◆ Front-end code edit data:
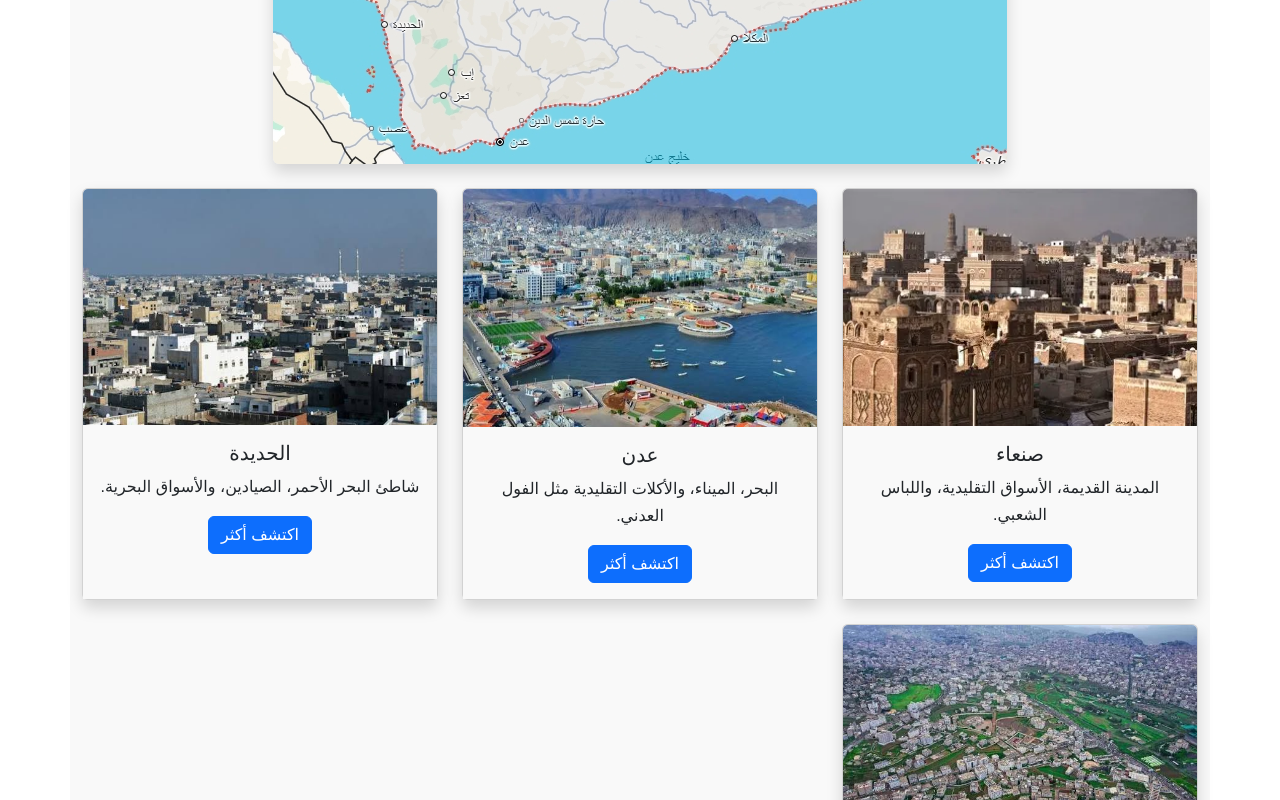
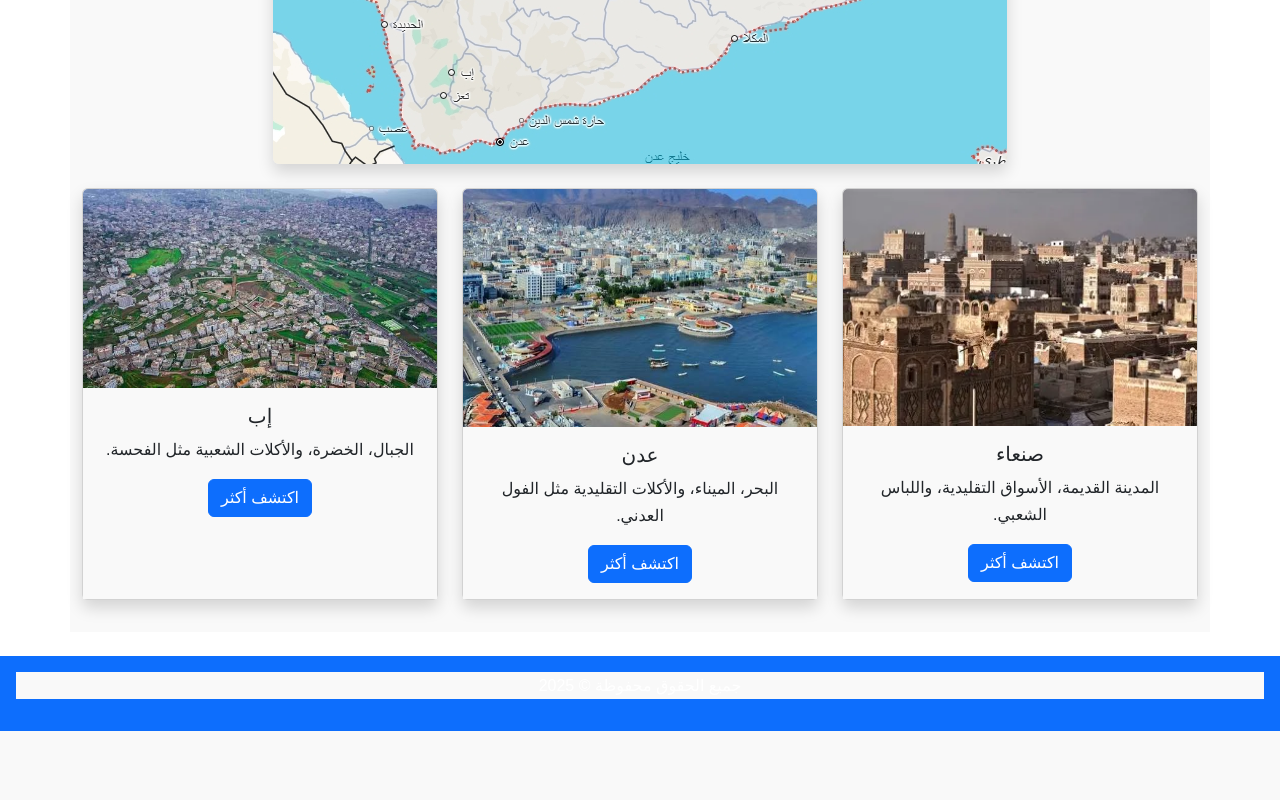
Before and after one commit to ali505goo-arch/ali_get, a plain HTML site: page index.html in a window 1280 px wide. Shown: the part 608-1408 px from the top of the page. After the commit the page ends 1339 px from the top, so only its background shows below. Drawn offline with nearby package versions, Linux system fonts and the light colour scheme.

Commit message:
Update index.html

```diff
--- a/index.html
+++ b/index.html
@@ -43,10 +43,10 @@
     <div class="map-container mb-4">
       <img src="images\map.jpg.jpeg" class="img-fluid rounded shadow" alt="خريطة اليمن" usemap="#yemenmap">
       <map name="yemenmap">
-        <area shape="circle" coords="180,220,30" href="sanaa.html" alt="صنعاء" title="صنعاء">
-        <area shape="circle" coords="250,400,30" href="aden.html" alt="عدن" title="عدن">
-        <area shape="circle" coords="100,270,30" href="hodeidah.html" alt="الحديدة" title="الحديدة">
-        <area shape="circle" coords="180,300,30" href="ibb.html" alt="إب" title="إب">
+        <area shape="circle" coords="180,220,30" href="html/sanaa.html" alt="صنعاء" title="صنعاء">
+        <area shape="circle" coords="250,400,30" href="html/aden.html" alt="عدن" title="عدن">
+        <area shape="circle" coords="100,270,30" href="html/hodeidah.html" alt="الحديدة" title="الحديدة">
+        <area shape="circle" coords="180,300,30" href="html/ibb.html" alt="إب" title="إب">
       </map>
     </div>
 
@@ -59,7 +59,7 @@
           <div class="card-body">
             <h5 class="card-title">صنعاء</h5>
             <p class="card-text">المدينة القديمة، الأسواق التقليدية، واللباس الشعبي.</p>
-            <a href="sanaa.html" class="btn btn-primary">اكتشف أكثر</a>
+            <a href="html/sanaa.html" class="btn btn-primary">اكتشف أكثر</a>
           </div>
         </div>
       </div>
@@ -71,19 +71,7 @@
           <div class="card-body">
             <h5 class="card-title">عدن</h5>
             <p class="card-text">البحر، الميناء، والأكلات التقليدية مثل الفول العدني.</p>
-            <a href="aden.html" class="btn btn-primary">اكتشف أكثر</a>
-          </div>
-        </div>
-      </div>
-
-      <!-- الحديدة -->
-      <div class="col-md-4">
-        <div class="card shadow h-100">
-          <img src="images\الحديده.jpeg" class="card-img-top" alt="الحديدة">
-          <div class="card-body">
-            <h5 class="card-title">الحديدة</h5>
-            <p class="card-text">شاطئ البحر الأحمر، الصيادين، والأسواق البحرية.</p>
-            <a href="hodeidah.html" class="btn btn-primary">اكتشف أكثر</a>
+            <a href="html/aden.html" class="btn btn-primary">اكتشف أكثر</a>
           </div>
         </div>
       </div>
@@ -95,7 +83,7 @@
           <div class="card-body">
             <h5 class="card-title">إب</h5>
             <p class="card-text">الجبال، الخضرة، والأكلات الشعبية مثل الفحسة.</p>
-            <a href="ibb.html" class="btn btn-primary">اكتشف أكثر</a>
+            <a href="html/ibb.html" class="btn btn-primary">اكتشف أكثر</a>
           </div>
         </div>
       </div>
```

◆ Action item: Repeat the entries verbatim; no pictures.

◆ Exercise output:
Before and after one commit to ali505goo-arch/ali_get, a plain HTML site: page index.html in a window 1280 px wide. Shown: the part 608-1408 px from the top of the page. After the commit the page ends 1339 px from the top, so only its background shows below. Drawn offline with nearby package versions, Linux system fonts and the light colour scheme.

Commit message:
Update index.html

```diff
--- a/index.html
+++ b/index.html
@@ -43,10 +43,10 @@
     <div class="map-container mb-4">
       <img src="images\map.jpg.jpeg" class="img-fluid rounded shadow" alt="خريطة اليمن" usemap="#yemenmap">
       <map name="yemenmap">
-        <area shape="circle" coords="180,220,30" href="sanaa.html" alt="صنعاء" title="صنعاء">
-        <area shape="circle" coords="250,400,30" href="aden.html" alt="عدن" title="عدن">
-        <area shape="circle" coords="100,270,30" href="hodeidah.html" alt="الحديدة" title="الحديدة">
-        <area shape="circle" coords="180,300,30" href="ibb.html" alt="إب" title="إب">
+        <area shape="circle" coords="180,220,30" href="html/sanaa.html" alt="صنعاء" title="صنعاء">
+        <area shape="circle" coords="250,400,30" href="html/aden.html" alt="عدن" title="عدن">
+        <area shape="circle" coords="100,270,30" href="html/hodeidah.html" alt="الحديدة" title="الحديدة">
+        <area shape="circle" coords="180,300,30" href="html/ibb.html" alt="إب" title="إب">
       </map>
     </div>
 
@@ -59,7 +59,7 @@
           <div class="card-body">
             <h5 class="card-title">صنعاء</h5>
             <p class="card-text">المدينة القديمة، الأسواق التقليدية، واللباس الشعبي.</p>
-            <a href="sanaa.html" class="btn btn-primary">اكتشف أكثر</a>
+            <a href="html/sanaa.html" class="btn btn-primary">اكتشف أكثر</a>
           </div>
         </div>
       </div>
@@ -71,19 +71,7 @@
           <div class="card-body">
             <h5 class="card-title">عدن</h5>
             <p class="card-text">البحر، الميناء، والأكلات التقليدية مثل الفول العدني.</p>
-            <a href="aden.html" class="btn btn-primary">اكتشف أكثر</a>
-          </div>
-        </div>
-      </div>
-
-      <!-- الحديدة -->
-      <div class="col-md-4">
-        <div class="card shadow h-100">
-          <img src="images\الحديده.jpeg" class="card-img-top" alt="الحديدة">
-          <div class="card-body">
-            <h5 class="card-title">الحديدة</h5>
-            <p class="card-text">شاطئ البحر الأحمر، الصيادين، والأسواق البحرية.</p>
-            <a href="hodeidah.html" class="btn btn-primary">اكتشف أكثر</a>
+            <a href="html/aden.html" class="btn btn-primary">اكتشف أكثر</a>
           </div>
         </div>
       </div>
@@ -95,7 +83,7 @@
           <div class="card-body">
             <h5 class="card-title">إب</h5>
             <p class="card-text">الجبال، الخضرة، والأكلات الشعبية مثل الفحسة.</p>
-            <a href="ibb.html" class="btn btn-primary">اكتشف أكثر</a>
+            <a href="html/ibb.html" class="btn btn-primary">اكتشف أكثر</a>
           </div>
         </div>
       </div>
```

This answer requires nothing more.